Were you aware of the fact that Salvador Dalí and Walt Disney actually collaborated on a film together? I wasn’t. To be precise, they started doing so after they met casually at a dinner party in 1945. They both admired each other’s art, and so they conspired to work together.
For some time, the project remained a secret. Based on a Mexican ballad, Dalí began working on first storyboards. He incorporated a new technique inspired by the work of Sigmund Freud on the subconscious and the inclusion of hidden and double images. The film project was abandoned 1946 due to the economic downfall in the aftermath of WWII, however, Dalí’s storyboards, sketches, and paintings were saved.

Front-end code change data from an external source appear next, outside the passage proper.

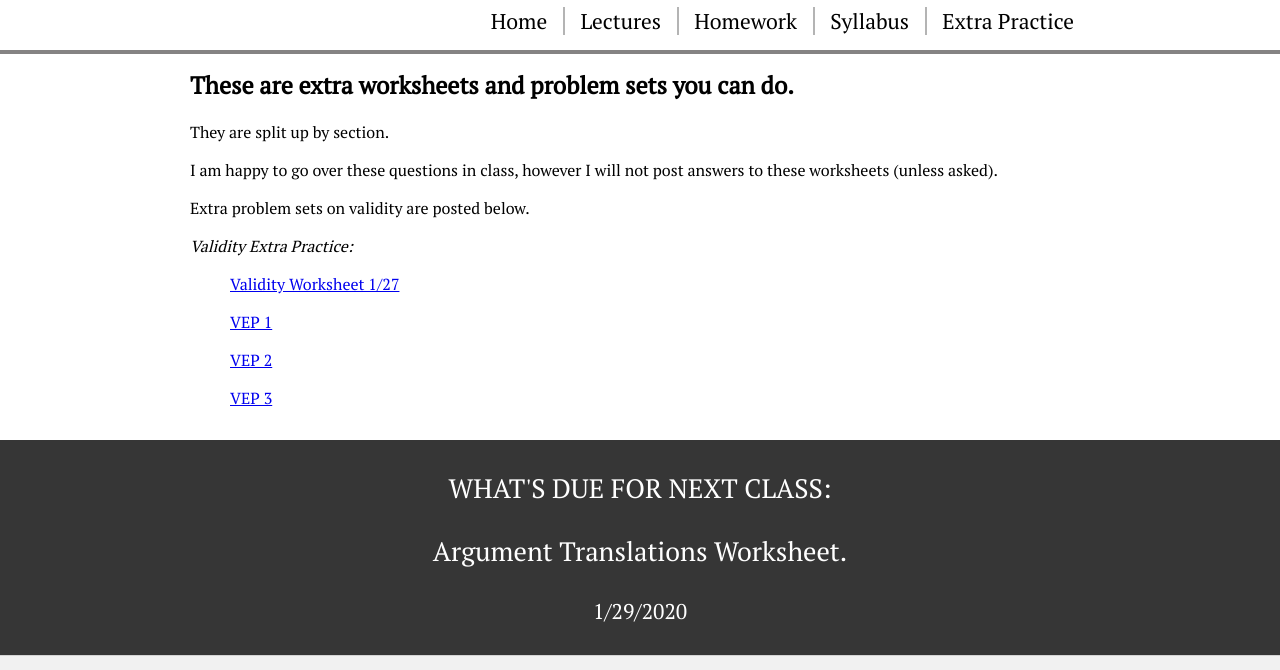
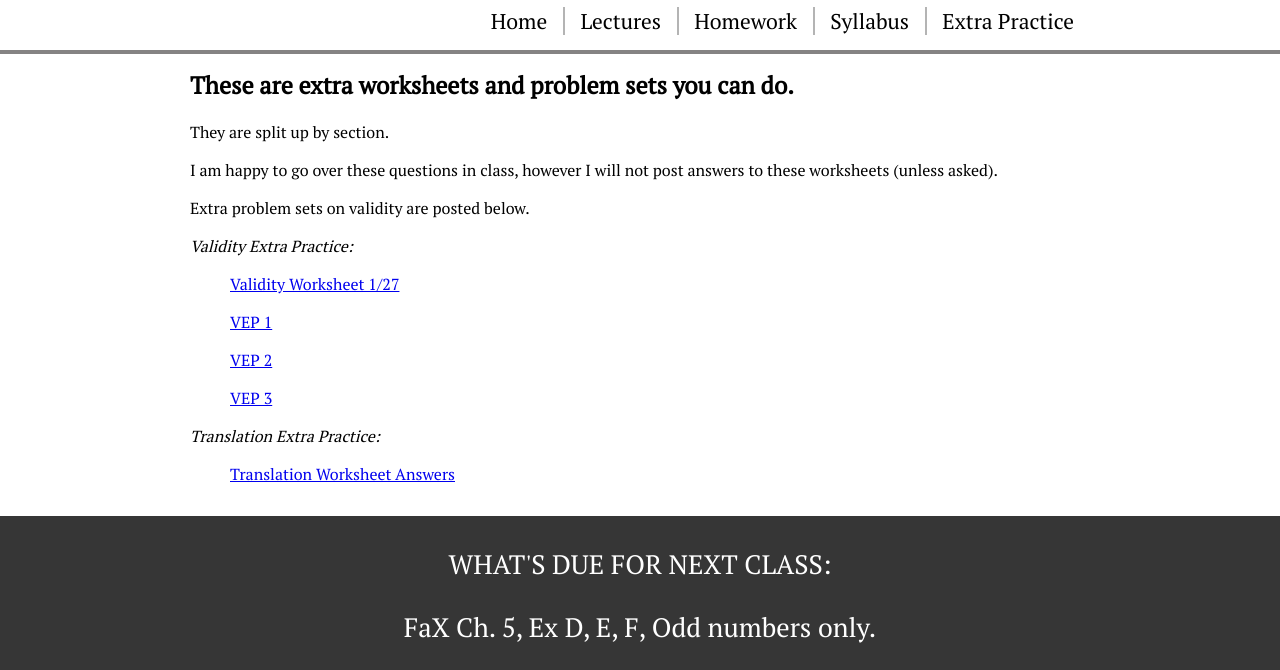
Before and after one commit to caleychowland/caleychowland.github.io, a plain HTML site: page Extra Practice.html in a window 1280 px wide. Shown: the part 126-796 px from the top of the page. Drawn offline with nearby package versions, Linux system fonts and the light colour scheme.

Commit message:
Add files via upload

```diff
--- a/Extra Practice.html
+++ b/Extra Practice.html
@@ -180,6 +180,12 @@
 				<p style="margin-left: 40px"><a href="validity exercises.pdf" target="blank">VEP 1</a></p>
 				<p style="margin-left: 40px"><a href="https://philosophy.lander.edu/logic/tvs_quiz.html" target="blank">VEP 2</a></p>
 				<p style="margin-left: 40px"><a href="https://www.philosophyexperiments.com/validorinvalid/Default.aspx" target="blank">VEP 3</a></p>
+				<p></p>
+				<p>		</p>
+				<p> <i>Translation Extra Practice:</i></p>
+				<p style="margin-left: 40px"><a href="Argument_Translations_1_2_Answer_Key.pdf" target="blank">Translation Worksheet Answers</a></p>
+
+
 			</div>
 			<!div class="two-third">
 				<!img id="f-image-1" class="featured-image" src="Image_1.jpg" />
@@ -190,7 +196,7 @@
 
 		<div id="quote-area">
 			<div class="normal-wrapper">
-				<h3>WHAT'S DUE FOR NEXT CLASS: <p>Argument Translations Worksheet.</p></h3>
+				<h3>WHAT'S DUE FOR NEXT CLASS: <p>FaX Ch. 5, Ex D, E, F, Odd numbers only.</p></h3>
 				<h4>1/29/2020</h4>
 			</div>
 		</div>
```
Also changed, not shown: Homework.html (+2 -1 lines), Lectures.html (+1 -1 lines), Syllabus.html (+1 -1 lines), index.html (+1 -1 lines), 4 other files.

It was not before 2001 that the production was revived by their successors, and in 2003 Destino finally saw the light of day.
The 6’30” full version is openly accessible in High Definition on YouTube, enjoy below and dream away.
This pearl premiered at the Annecy International Animation Film Festival, and scored six international awards as well as an Academy Award nomination in 2004 for Best Short Film (Animated). In spite of that exposure Destino somehow managed to fly under the radar unnoticed even for many movie enthusiasts.
A beautiful side note are the quotes of both artists about this piece. While Disney saw Destino as “a simple story about a young girl in search of true love” Dalí called it “a magical exposition on the problem of life in the labyrinth of time”.